(Source records)
<<<<

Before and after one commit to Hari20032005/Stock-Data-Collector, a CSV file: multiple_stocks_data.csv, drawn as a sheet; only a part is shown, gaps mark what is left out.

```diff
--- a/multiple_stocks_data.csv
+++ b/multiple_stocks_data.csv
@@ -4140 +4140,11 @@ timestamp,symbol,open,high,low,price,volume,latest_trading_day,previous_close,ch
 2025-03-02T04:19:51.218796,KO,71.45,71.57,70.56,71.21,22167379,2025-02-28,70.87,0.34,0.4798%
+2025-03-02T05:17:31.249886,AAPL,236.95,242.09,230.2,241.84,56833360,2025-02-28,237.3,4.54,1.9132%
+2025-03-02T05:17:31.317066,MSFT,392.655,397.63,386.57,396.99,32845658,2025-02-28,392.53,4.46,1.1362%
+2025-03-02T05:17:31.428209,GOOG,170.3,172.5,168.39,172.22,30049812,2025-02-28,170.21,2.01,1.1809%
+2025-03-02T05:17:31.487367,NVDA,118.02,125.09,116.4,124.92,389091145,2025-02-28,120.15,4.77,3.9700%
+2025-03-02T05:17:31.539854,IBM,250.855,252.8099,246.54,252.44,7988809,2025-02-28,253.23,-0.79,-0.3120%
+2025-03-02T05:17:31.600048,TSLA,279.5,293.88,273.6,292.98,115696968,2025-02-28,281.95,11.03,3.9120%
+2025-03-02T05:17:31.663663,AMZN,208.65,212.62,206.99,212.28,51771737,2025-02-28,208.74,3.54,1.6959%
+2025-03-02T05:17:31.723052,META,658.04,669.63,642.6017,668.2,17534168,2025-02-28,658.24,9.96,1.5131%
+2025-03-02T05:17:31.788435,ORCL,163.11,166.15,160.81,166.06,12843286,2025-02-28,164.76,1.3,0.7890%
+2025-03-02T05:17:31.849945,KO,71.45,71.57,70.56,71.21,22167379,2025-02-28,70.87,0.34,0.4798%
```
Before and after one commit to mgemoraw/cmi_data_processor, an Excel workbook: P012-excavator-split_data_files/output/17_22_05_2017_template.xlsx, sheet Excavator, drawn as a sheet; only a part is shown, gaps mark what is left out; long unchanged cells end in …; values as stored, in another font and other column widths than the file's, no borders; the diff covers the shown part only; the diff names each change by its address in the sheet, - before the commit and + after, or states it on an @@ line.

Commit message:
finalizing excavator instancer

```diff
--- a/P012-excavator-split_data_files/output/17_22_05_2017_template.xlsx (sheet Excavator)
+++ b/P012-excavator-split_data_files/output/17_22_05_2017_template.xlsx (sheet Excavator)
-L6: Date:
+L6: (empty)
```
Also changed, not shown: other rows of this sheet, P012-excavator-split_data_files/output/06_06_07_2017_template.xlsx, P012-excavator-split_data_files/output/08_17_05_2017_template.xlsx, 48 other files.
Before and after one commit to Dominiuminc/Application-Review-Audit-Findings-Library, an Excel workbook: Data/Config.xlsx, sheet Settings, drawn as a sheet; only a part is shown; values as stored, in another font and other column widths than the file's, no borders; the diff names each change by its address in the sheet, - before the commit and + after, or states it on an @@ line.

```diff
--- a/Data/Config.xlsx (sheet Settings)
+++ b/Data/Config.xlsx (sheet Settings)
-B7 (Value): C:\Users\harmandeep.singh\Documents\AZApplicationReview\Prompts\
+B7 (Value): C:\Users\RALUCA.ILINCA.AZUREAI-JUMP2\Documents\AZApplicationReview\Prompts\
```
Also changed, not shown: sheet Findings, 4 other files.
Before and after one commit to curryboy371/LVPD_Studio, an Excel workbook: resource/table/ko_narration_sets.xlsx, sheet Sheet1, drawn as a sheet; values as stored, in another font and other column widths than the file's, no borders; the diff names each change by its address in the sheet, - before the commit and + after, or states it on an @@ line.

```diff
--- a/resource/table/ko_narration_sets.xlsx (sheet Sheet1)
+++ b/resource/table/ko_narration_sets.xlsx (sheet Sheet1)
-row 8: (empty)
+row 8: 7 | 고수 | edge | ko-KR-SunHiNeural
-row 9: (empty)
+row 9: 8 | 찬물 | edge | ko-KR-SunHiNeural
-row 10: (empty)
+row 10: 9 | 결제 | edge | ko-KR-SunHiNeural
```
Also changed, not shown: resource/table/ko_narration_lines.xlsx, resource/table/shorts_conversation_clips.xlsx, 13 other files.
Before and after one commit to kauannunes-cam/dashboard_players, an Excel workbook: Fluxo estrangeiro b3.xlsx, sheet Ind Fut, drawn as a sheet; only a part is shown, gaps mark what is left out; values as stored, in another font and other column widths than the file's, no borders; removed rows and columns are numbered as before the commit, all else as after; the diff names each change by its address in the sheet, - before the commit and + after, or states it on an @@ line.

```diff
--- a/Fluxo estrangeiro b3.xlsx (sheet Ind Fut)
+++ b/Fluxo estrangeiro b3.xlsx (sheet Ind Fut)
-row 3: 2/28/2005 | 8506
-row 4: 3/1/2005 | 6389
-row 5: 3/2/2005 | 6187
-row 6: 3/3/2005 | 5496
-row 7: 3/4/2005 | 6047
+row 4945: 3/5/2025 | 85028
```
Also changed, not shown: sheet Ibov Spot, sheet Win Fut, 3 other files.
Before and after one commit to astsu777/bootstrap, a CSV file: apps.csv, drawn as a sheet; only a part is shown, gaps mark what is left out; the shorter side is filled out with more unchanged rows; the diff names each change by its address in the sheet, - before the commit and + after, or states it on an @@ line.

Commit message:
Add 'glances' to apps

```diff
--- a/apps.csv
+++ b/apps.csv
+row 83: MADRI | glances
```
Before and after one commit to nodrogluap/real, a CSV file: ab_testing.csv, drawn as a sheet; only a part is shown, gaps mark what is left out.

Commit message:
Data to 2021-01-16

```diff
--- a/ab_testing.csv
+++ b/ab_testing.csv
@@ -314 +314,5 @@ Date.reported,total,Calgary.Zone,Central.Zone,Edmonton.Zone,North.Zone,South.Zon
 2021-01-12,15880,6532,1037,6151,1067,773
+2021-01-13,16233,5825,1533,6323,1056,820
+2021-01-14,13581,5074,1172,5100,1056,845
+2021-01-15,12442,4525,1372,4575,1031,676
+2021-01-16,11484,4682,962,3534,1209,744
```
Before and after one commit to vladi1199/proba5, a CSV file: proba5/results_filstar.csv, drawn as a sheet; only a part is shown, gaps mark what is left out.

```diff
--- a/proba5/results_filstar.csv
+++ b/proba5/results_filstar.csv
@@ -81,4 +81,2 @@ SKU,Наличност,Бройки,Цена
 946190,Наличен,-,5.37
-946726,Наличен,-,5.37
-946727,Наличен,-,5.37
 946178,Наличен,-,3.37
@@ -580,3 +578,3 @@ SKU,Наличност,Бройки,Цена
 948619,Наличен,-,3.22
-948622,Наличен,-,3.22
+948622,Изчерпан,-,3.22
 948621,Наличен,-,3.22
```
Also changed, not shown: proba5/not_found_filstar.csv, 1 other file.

>>>>

▶ ASSIGNMENT: All records above are to be output again exactly as they stand.

▶ RESULT:
Before and after one commit to Hari20032005/Stock-Data-Collector, a CSV file: multiple_stocks_data.csv, drawn as a sheet; only a part is shown, gaps mark what is left out.

```diff
--- a/multiple_stocks_data.csv
+++ b/multiple_stocks_data.csv
@@ -4140 +4140,11 @@ timestamp,symbol,open,high,low,price,volume,latest_trading_day,previous_close,ch
 2025-03-02T04:19:51.218796,KO,71.45,71.57,70.56,71.21,22167379,2025-02-28,70.87,0.34,0.4798%
+2025-03-02T05:17:31.249886,AAPL,236.95,242.09,230.2,241.84,56833360,2025-02-28,237.3,4.54,1.9132%
+2025-03-02T05:17:31.317066,MSFT,392.655,397.63,386.57,396.99,32845658,2025-02-28,392.53,4.46,1.1362%
+2025-03-02T05:17:31.428209,GOOG,170.3,172.5,168.39,172.22,30049812,2025-02-28,170.21,2.01,1.1809%
+2025-03-02T05:17:31.487367,NVDA,118.02,125.09,116.4,124.92,389091145,2025-02-28,120.15,4.77,3.9700%
+2025-03-02T05:17:31.539854,IBM,250.855,252.8099,246.54,252.44,7988809,2025-02-28,253.23,-0.79,-0.3120%
+2025-03-02T05:17:31.600048,TSLA,279.5,293.88,273.6,292.98,115696968,2025-02-28,281.95,11.03,3.9120%
+2025-03-02T05:17:31.663663,AMZN,208.65,212.62,206.99,212.28,51771737,2025-02-28,208.74,3.54,1.6959%
+2025-03-02T05:17:31.723052,META,658.04,669.63,642.6017,668.2,17534168,2025-02-28,658.24,9.96,1.5131%
+2025-03-02T05:17:31.788435,ORCL,163.11,166.15,160.81,166.06,12843286,2025-02-28,164.76,1.3,0.7890%
+2025-03-02T05:17:31.849945,KO,71.45,71.57,70.56,71.21,22167379,2025-02-28,70.87,0.34,0.4798%
```
Before and after one commit to mgemoraw/cmi_data_processor, an Excel workbook: P012-excavator-split_data_files/output/17_22_05_2017_template.xlsx, sheet Excavator, drawn as a sheet; only a part is shown, gaps mark what is left out; long unchanged cells end in …; values as stored, in another font and other column widths than the file's, no borders; the diff covers the shown part only; the diff names each change by its address in the sheet, - before the commit and + after, or states it on an @@ line.

Commit message:
finalizing excavator instancer

```diff
--- a/P012-excavator-split_data_files/output/17_22_05_2017_template.xlsx (sheet Excavator)
+++ b/P012-excavator-split_data_files/output/17_22_05_2017_template.xlsx (sheet Excavator)
-L6: Date:
+L6: (empty)
```
Also changed, not shown: other rows of this sheet, P012-excavator-split_data_files/output/06_06_07_2017_template.xlsx, P012-excavator-split_data_files/output/08_17_05_2017_template.xlsx, 48 other files.
Before and after one commit to Dominiuminc/Application-Review-Audit-Findings-Library, an Excel workbook: Data/Config.xlsx, sheet Settings, drawn as a sheet; only a part is shown; values as stored, in another font and other column widths than the file's, no borders; the diff names each change by its address in the sheet, - before the commit and + after, or states it on an @@ line.

```diff
--- a/Data/Config.xlsx (sheet Settings)
+++ b/Data/Config.xlsx (sheet Settings)
-B7 (Value): C:\Users\harmandeep.singh\Documents\AZApplicationReview\Prompts\
+B7 (Value): C:\Users\RALUCA.ILINCA.AZUREAI-JUMP2\Documents\AZApplicationReview\Prompts\
```
Also changed, not shown: sheet Findings, 4 other files.
Before and after one commit to curryboy371/LVPD_Studio, an Excel workbook: resource/table/ko_narration_sets.xlsx, sheet Sheet1, drawn as a sheet; values as stored, in another font and other column widths than the file's, no borders; the diff names each change by its address in the sheet, - before the commit and + after, or states it on an @@ line.

```diff
--- a/resource/table/ko_narration_sets.xlsx (sheet Sheet1)
+++ b/resource/table/ko_narration_sets.xlsx (sheet Sheet1)
-row 8: (empty)
+row 8: 7 | 고수 | edge | ko-KR-SunHiNeural
-row 9: (empty)
+row 9: 8 | 찬물 | edge | ko-KR-SunHiNeural
-row 10: (empty)
+row 10: 9 | 결제 | edge | ko-KR-SunHiNeural
```
Also changed, not shown: resource/table/ko_narration_lines.xlsx, resource/table/shorts_conversation_clips.xlsx, 13 other files.
Before and after one commit to kauannunes-cam/dashboard_players, an Excel workbook: Fluxo estrangeiro b3.xlsx, sheet Ind Fut, drawn as a sheet; only a part is shown, gaps mark what is left out; values as stored, in another font and other column widths than the file's, no borders; removed rows and columns are numbered as before the commit, all else as after; the diff names each change by its address in the sheet, - before the commit and + after, or states it on an @@ line.

```diff
--- a/Fluxo estrangeiro b3.xlsx (sheet Ind Fut)
+++ b/Fluxo estrangeiro b3.xlsx (sheet Ind Fut)
-row 3: 2/28/2005 | 8506
-row 4: 3/1/2005 | 6389
-row 5: 3/2/2005 | 6187
-row 6: 3/3/2005 | 5496
-row 7: 3/4/2005 | 6047
+row 4945: 3/5/2025 | 85028
```
Also changed, not shown: sheet Ibov Spot, sheet Win Fut, 3 other files.
Before and after one commit to astsu777/bootstrap, a CSV file: apps.csv, drawn as a sheet; only a part is shown, gaps mark what is left out; the shorter side is filled out with more unchanged rows; the diff names each change by its address in the sheet, - before the commit and + after, or states it on an @@ line.

Commit message:
Add 'glances' to apps

```diff
--- a/apps.csv
+++ b/apps.csv
+row 83: MADRI | glances
```
Before and after one commit to nodrogluap/real, a CSV file: ab_testing.csv, drawn as a sheet; only a part is shown, gaps mark what is left out.

Commit message:
Data to 2021-01-16

```diff
--- a/ab_testing.csv
+++ b/ab_testing.csv
@@ -314 +314,5 @@ Date.reported,total,Calgary.Zone,Central.Zone,Edmonton.Zone,North.Zone,South.Zon
 2021-01-12,15880,6532,1037,6151,1067,773
+2021-01-13,16233,5825,1533,6323,1056,820
+2021-01-14,13581,5074,1172,5100,1056,845
+2021-01-15,12442,4525,1372,4575,1031,676
+2021-01-16,11484,4682,962,3534,1209,744
```
Before and after one commit to vladi1199/proba5, a CSV file: proba5/results_filstar.csv, drawn as a sheet; only a part is shown, gaps mark what is left out.

```diff
--- a/proba5/results_filstar.csv
+++ b/proba5/results_filstar.csv
@@ -81,4 +81,2 @@ SKU,Наличност,Бройки,Цена
 946190,Наличен,-,5.37
-946726,Наличен,-,5.37
-946727,Наличен,-,5.37
 946178,Наличен,-,3.37
@@ -580,3 +578,3 @@ SKU,Наличност,Бройки,Цена
 948619,Наличен,-,3.22
-948622,Наличен,-,3.22
+948622,Изчерпан,-,3.22
 948621,Наличен,-,3.22
```
Also changed, not shown: proba5/not_found_filstar.csv, 1 other file.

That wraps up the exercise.